▸ **Web interface edit records**
§
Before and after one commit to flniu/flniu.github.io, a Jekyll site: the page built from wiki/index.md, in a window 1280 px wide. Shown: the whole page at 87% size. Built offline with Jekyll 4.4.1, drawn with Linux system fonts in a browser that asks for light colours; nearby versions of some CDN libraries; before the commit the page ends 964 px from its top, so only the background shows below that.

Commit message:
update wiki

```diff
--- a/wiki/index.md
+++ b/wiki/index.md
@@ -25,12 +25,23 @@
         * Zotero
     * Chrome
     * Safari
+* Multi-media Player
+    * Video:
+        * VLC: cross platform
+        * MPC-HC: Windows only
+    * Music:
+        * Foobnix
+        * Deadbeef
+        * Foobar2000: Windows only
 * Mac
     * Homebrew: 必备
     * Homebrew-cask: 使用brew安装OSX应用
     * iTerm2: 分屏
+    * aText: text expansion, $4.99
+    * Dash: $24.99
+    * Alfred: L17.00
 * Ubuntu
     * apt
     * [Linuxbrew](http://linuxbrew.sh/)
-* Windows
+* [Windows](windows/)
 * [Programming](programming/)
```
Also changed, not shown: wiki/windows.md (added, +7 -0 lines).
§
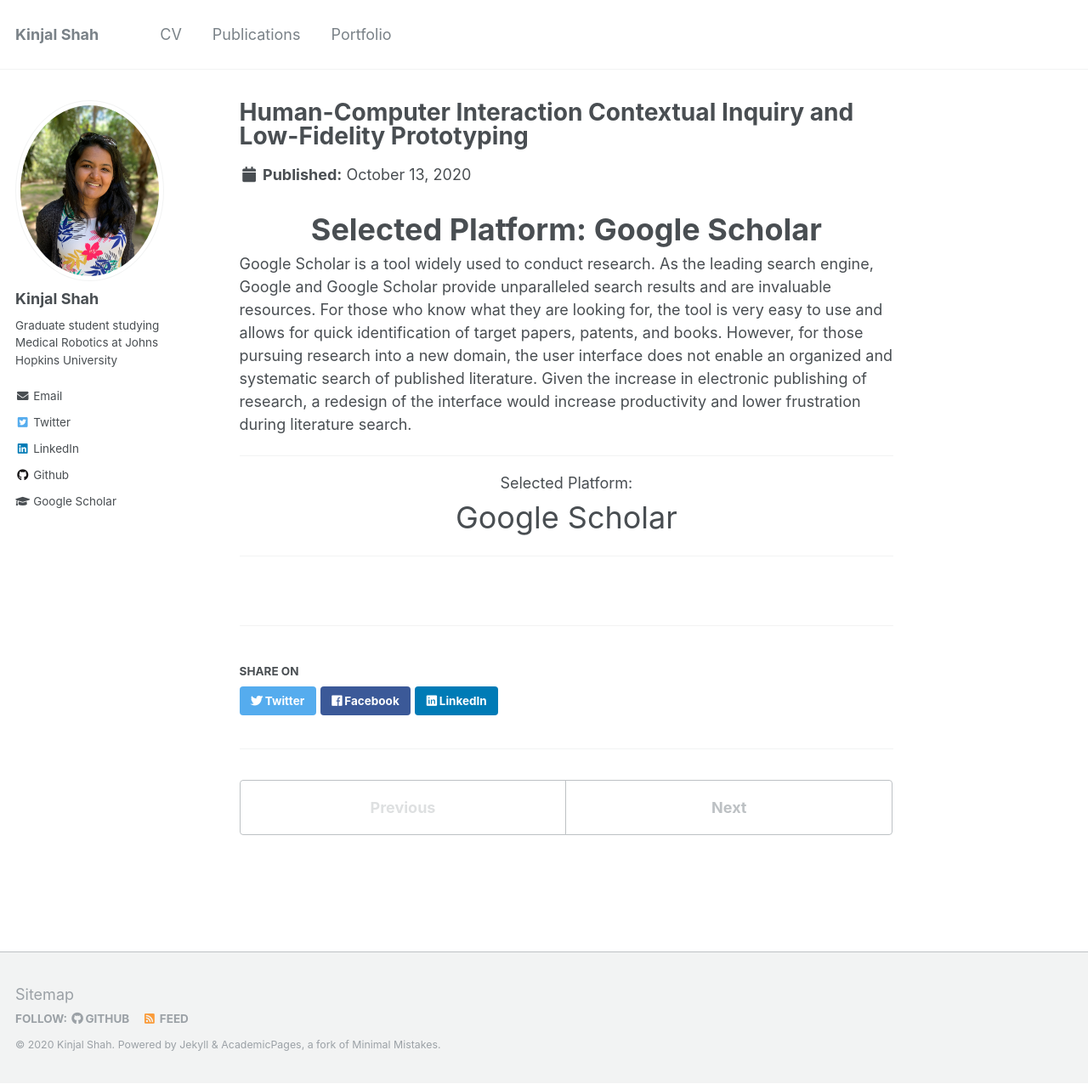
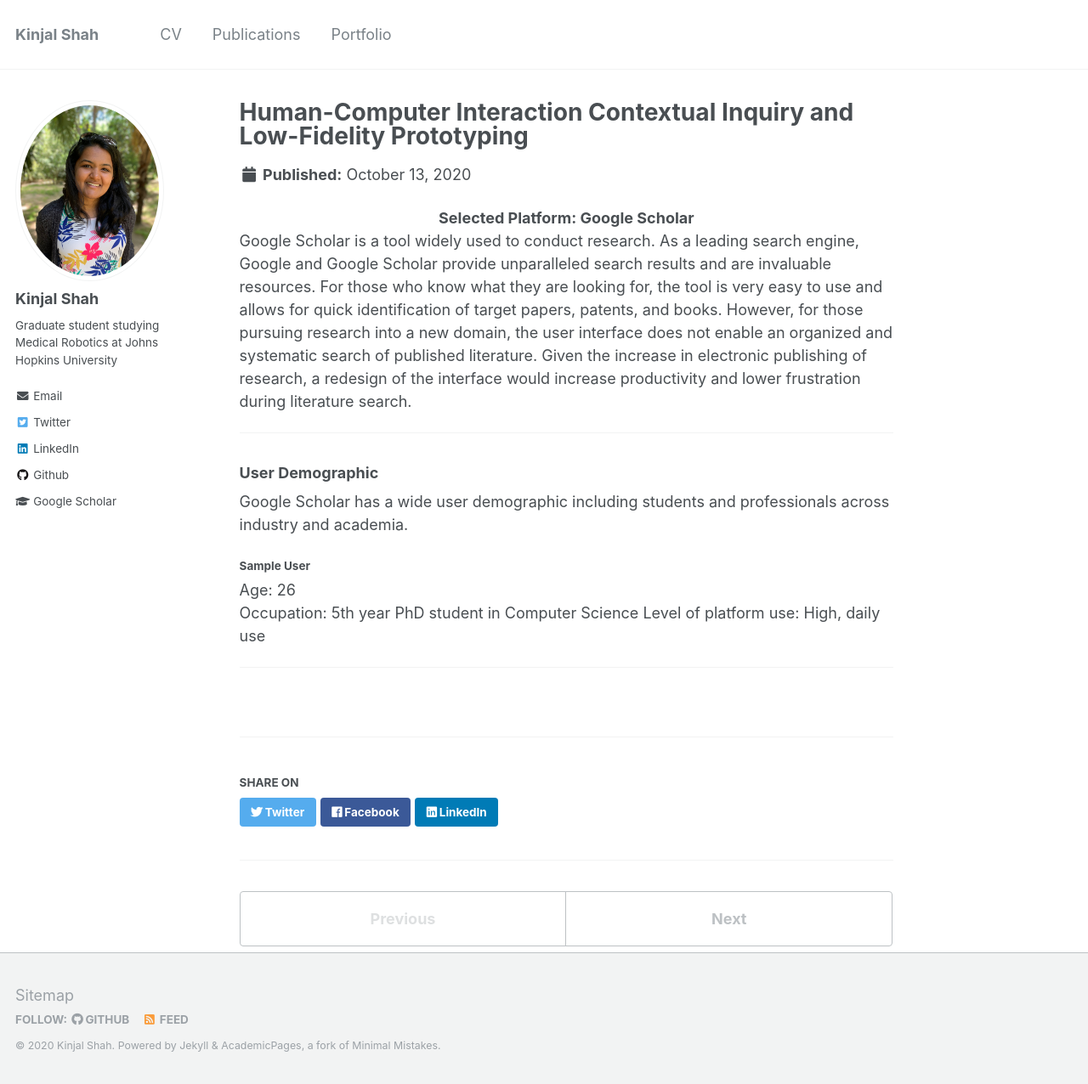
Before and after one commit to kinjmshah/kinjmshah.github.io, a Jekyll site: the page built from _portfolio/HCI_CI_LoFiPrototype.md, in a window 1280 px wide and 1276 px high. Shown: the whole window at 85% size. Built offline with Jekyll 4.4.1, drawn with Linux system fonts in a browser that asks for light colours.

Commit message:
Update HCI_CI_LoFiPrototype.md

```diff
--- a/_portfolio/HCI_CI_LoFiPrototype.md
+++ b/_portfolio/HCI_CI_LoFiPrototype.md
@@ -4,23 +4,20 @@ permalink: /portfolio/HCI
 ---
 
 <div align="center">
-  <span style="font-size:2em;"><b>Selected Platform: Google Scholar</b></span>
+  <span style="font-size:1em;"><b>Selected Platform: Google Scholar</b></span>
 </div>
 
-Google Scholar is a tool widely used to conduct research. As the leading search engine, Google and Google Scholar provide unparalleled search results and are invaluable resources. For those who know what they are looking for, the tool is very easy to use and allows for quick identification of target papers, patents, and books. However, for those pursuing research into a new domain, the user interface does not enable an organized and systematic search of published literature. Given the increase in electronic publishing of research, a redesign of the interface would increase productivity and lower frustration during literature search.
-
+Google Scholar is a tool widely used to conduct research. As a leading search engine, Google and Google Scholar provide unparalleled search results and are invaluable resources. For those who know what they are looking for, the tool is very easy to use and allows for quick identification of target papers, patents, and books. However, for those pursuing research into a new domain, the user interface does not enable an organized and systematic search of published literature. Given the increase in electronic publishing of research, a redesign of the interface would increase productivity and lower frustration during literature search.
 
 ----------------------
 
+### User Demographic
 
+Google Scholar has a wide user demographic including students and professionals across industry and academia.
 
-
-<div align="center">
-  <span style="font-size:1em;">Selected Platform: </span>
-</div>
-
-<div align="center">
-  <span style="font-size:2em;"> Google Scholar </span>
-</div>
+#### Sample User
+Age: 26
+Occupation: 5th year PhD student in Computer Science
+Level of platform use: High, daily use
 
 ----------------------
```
§
▸ **Try it**
Which lines of the records above hold the word "style"? Copy each one out.

▸ **Worked solution**
-  <span style="font-size:2em;"><b>Selected Platform: Google Scholar</b></span>
+  <span style="font-size:1em;"><b>Selected Platform: Google Scholar</b></span>
-  <span style="font-size:1em;">Selected Platform: </span>
-  <span style="font-size:2em;"> Google Scholar </span>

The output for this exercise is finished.